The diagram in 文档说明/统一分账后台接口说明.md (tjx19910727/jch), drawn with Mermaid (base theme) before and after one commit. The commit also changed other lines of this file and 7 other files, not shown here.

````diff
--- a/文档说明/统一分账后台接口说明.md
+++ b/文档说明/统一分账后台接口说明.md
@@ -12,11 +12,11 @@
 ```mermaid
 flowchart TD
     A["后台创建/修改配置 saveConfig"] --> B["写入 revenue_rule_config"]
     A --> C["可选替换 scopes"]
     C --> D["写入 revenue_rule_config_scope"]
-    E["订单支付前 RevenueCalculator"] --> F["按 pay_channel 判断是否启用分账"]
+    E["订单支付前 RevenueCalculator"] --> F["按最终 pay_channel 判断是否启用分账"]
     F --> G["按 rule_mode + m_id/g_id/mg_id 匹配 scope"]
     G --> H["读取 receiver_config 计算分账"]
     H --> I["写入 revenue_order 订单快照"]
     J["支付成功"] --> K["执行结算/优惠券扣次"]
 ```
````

•••

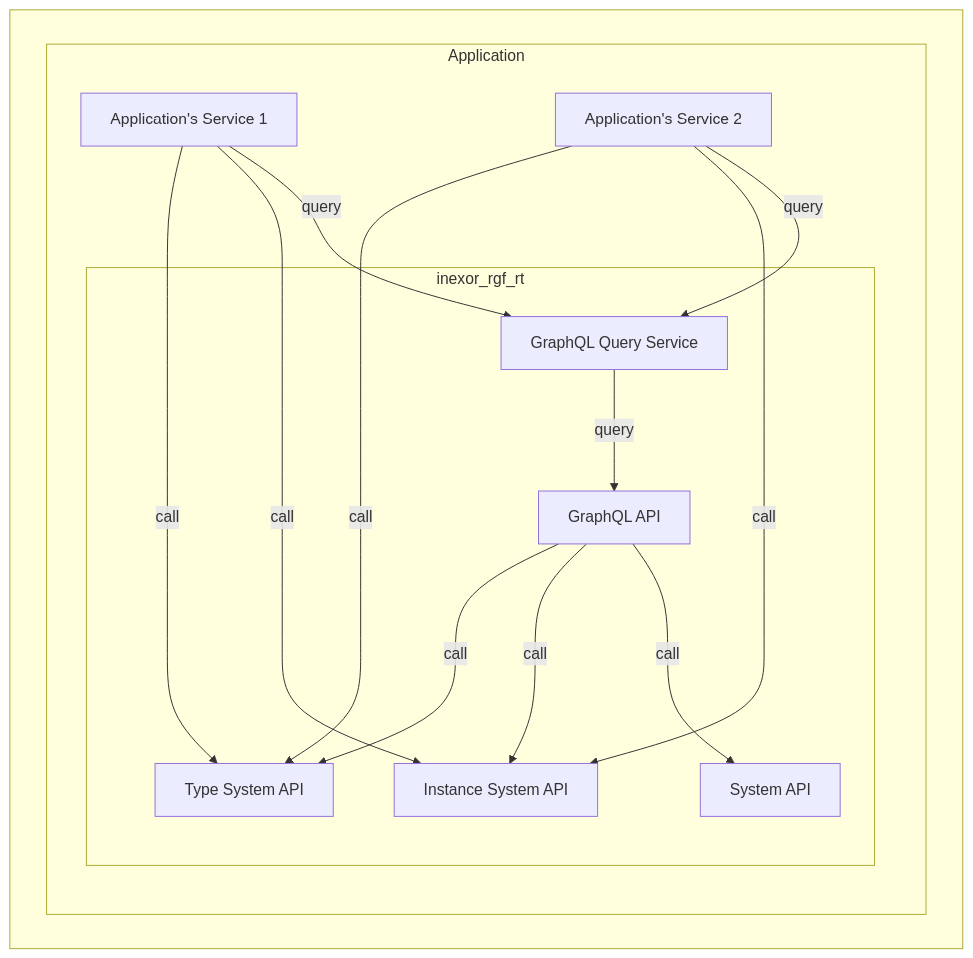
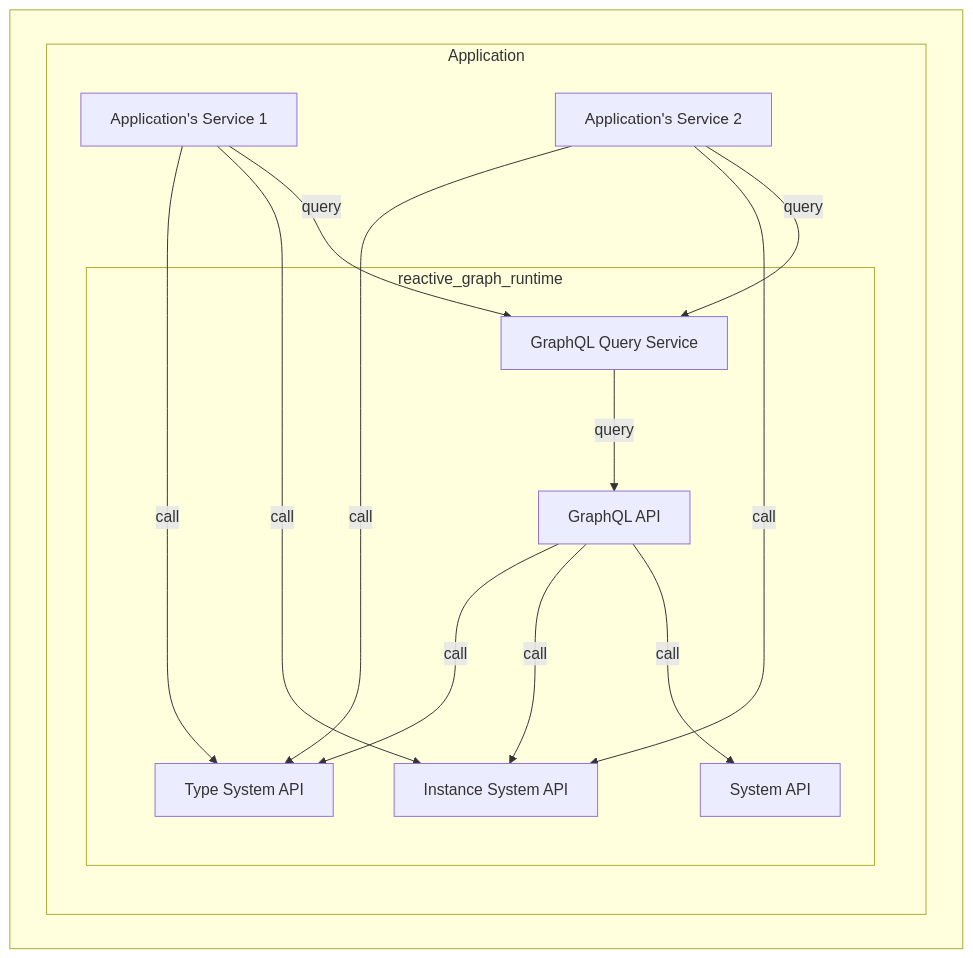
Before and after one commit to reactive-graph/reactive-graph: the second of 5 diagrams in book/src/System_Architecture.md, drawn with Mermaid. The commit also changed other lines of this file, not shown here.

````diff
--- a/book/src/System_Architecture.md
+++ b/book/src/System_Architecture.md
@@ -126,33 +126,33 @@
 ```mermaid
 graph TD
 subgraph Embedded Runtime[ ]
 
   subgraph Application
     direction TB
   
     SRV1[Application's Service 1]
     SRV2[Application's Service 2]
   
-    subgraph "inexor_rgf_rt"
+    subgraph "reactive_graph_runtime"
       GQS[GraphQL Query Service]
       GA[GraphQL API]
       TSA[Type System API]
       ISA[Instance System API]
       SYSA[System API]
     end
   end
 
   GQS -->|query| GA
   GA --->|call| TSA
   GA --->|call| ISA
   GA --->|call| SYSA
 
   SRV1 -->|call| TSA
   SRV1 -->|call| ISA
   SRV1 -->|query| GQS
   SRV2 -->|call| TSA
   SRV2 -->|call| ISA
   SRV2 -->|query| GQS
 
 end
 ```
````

•••

What is expected: Looking at the material, work out the number of lines holding "subgraph", and write that number alone.

Task result: 4